Excerpted records ::
★ ★ ★ ★ ★

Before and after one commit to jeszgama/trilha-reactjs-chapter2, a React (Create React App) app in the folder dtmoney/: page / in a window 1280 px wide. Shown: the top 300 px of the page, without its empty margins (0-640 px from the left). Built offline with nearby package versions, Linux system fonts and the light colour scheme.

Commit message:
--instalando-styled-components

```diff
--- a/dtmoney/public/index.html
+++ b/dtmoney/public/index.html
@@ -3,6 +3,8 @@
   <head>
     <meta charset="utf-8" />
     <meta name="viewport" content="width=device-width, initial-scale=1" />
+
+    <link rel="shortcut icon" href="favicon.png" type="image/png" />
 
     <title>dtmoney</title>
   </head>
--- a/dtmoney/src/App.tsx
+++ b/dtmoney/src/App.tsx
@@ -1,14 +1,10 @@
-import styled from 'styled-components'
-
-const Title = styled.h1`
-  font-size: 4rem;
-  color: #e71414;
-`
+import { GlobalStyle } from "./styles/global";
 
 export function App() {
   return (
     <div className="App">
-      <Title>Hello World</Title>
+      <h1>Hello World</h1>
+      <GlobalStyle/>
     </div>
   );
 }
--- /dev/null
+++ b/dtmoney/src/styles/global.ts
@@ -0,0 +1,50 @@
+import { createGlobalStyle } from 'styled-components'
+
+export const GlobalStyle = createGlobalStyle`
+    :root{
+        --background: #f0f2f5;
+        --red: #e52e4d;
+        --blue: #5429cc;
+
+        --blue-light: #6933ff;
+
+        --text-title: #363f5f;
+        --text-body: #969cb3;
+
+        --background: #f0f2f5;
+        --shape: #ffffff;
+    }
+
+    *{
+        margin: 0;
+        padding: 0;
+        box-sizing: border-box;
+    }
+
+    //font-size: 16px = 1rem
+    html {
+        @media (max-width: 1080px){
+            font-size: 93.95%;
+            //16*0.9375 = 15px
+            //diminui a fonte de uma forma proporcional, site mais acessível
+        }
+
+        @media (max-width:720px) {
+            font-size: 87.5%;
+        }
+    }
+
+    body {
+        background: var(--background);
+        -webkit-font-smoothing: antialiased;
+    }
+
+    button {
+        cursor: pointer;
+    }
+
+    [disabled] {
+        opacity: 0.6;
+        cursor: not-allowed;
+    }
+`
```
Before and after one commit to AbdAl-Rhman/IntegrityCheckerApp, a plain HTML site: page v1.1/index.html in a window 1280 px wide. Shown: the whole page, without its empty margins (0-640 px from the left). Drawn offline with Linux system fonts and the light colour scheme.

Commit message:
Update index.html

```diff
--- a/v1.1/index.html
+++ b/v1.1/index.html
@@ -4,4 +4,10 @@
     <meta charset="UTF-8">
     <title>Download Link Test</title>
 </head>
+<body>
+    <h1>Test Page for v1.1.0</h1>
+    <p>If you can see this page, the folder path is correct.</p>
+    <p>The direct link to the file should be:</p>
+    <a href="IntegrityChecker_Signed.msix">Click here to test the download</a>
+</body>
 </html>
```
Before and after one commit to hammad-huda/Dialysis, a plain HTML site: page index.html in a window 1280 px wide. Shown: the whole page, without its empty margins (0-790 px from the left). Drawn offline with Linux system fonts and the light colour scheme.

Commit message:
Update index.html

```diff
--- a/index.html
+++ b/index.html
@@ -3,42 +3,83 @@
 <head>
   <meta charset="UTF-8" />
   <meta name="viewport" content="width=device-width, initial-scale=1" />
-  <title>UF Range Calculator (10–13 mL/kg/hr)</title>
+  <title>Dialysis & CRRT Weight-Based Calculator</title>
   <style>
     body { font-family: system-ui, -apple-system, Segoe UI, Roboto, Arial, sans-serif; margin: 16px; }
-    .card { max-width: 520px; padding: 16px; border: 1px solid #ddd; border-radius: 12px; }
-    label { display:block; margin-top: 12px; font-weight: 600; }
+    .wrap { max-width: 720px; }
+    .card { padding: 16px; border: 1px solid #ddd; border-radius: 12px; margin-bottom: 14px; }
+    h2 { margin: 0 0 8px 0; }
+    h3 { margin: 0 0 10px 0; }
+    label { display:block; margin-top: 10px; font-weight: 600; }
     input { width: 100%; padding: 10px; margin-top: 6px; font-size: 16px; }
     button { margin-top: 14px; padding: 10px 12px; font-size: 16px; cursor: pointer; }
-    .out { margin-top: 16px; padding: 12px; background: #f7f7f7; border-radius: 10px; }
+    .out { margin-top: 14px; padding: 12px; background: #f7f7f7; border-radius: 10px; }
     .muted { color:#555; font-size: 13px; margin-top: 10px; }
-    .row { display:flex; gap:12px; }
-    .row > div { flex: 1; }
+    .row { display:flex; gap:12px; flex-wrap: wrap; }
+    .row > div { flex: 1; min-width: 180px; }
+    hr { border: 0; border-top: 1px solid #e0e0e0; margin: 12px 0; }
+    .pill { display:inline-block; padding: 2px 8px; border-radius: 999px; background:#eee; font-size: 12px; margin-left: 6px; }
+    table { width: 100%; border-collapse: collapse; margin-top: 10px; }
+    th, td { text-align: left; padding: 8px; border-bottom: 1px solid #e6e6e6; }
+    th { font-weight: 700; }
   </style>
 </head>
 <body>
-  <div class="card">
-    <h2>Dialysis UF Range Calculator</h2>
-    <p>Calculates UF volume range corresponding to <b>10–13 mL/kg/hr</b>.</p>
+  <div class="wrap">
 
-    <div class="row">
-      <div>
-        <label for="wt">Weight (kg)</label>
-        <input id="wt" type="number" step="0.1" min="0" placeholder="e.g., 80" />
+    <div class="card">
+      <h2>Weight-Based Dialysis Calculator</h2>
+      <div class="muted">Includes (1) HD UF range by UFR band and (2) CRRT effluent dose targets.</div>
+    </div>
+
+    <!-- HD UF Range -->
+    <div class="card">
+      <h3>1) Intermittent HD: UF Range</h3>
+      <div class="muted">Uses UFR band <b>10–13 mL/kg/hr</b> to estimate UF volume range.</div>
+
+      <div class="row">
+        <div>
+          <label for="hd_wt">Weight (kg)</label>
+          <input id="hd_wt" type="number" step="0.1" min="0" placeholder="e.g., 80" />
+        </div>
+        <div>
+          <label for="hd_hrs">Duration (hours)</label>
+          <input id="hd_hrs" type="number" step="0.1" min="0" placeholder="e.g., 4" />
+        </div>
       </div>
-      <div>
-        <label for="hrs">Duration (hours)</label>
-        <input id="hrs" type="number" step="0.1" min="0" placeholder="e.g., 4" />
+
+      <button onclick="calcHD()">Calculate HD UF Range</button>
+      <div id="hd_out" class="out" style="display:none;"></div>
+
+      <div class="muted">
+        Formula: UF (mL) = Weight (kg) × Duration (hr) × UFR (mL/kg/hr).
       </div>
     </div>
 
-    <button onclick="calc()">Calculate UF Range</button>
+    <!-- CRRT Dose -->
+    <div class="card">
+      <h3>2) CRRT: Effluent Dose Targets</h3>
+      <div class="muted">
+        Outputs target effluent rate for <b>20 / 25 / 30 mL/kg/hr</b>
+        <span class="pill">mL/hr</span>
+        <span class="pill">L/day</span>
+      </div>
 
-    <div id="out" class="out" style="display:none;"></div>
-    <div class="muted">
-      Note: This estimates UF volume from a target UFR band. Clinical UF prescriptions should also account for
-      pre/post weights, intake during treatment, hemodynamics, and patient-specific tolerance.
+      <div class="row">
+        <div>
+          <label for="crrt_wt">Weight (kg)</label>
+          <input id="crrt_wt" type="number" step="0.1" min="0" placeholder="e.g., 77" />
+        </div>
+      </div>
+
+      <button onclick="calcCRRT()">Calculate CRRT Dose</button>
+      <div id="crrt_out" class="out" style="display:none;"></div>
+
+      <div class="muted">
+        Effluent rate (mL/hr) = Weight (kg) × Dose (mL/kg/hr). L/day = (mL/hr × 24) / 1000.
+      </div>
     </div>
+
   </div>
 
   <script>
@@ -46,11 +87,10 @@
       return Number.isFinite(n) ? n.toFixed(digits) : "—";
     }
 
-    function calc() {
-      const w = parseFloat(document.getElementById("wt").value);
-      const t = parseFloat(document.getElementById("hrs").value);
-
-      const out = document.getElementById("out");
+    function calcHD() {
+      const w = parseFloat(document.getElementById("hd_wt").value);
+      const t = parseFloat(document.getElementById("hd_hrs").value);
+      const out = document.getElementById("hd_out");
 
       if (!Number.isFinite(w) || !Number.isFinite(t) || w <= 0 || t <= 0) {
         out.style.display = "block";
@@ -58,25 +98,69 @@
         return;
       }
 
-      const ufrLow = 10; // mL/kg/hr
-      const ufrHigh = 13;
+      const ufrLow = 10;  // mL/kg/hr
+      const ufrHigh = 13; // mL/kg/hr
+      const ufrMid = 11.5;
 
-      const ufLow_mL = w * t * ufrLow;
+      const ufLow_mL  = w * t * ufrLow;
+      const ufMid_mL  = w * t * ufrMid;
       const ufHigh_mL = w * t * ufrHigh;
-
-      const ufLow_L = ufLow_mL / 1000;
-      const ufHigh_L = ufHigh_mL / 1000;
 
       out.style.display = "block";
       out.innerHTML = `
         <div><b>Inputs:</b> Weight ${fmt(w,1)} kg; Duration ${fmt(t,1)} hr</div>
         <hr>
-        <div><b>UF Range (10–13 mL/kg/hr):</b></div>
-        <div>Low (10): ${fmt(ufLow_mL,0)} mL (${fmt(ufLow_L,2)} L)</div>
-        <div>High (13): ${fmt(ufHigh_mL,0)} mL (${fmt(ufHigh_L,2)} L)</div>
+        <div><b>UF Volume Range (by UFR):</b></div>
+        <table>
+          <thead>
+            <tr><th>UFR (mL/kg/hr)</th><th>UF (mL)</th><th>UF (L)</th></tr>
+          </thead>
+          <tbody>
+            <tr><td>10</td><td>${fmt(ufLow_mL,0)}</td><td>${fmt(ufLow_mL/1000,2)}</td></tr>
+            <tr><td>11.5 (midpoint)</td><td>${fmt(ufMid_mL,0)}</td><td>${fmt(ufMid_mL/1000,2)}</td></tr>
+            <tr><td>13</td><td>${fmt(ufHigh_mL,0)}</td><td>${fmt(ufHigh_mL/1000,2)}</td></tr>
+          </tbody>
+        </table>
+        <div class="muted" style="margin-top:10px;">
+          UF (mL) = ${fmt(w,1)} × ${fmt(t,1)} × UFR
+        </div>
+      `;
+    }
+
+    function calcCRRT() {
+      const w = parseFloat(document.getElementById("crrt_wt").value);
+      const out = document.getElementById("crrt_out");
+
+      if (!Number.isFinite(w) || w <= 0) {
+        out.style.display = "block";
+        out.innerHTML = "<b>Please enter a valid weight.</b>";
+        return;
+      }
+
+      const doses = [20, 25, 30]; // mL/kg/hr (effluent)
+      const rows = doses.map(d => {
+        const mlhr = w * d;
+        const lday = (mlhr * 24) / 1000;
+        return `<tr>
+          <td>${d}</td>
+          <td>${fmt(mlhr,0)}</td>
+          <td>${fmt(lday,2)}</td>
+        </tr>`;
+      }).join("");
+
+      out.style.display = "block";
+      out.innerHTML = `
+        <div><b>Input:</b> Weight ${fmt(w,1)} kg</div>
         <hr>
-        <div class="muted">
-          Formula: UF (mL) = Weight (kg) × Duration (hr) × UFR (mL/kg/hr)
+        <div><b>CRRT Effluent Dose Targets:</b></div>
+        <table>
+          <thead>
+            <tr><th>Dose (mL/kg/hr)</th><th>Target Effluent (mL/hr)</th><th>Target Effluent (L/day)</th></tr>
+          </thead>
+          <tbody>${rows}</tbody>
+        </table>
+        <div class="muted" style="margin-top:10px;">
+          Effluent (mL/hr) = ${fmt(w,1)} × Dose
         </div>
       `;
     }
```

★ ★ ★ ★ ★

Task directions ::
Copy out each line from the preceding entries that mentions the word "background".

Exercise answer ::
+        --background: #f0f2f5;
+        --background: #f0f2f5;
+        background: var(--background);
-    .out { margin-top: 16px; padding: 12px; background: #f7f7f7; border-radius: 10px; }
+    .out { margin-top: 14px; padding: 12px; background: #f7f7f7; border-radius: 10px; }
+    .pill { display:inline-block; padding: 2px 8px; border-radius: 999px; background:#eee; font-size: 12px; margin-left: 6px; }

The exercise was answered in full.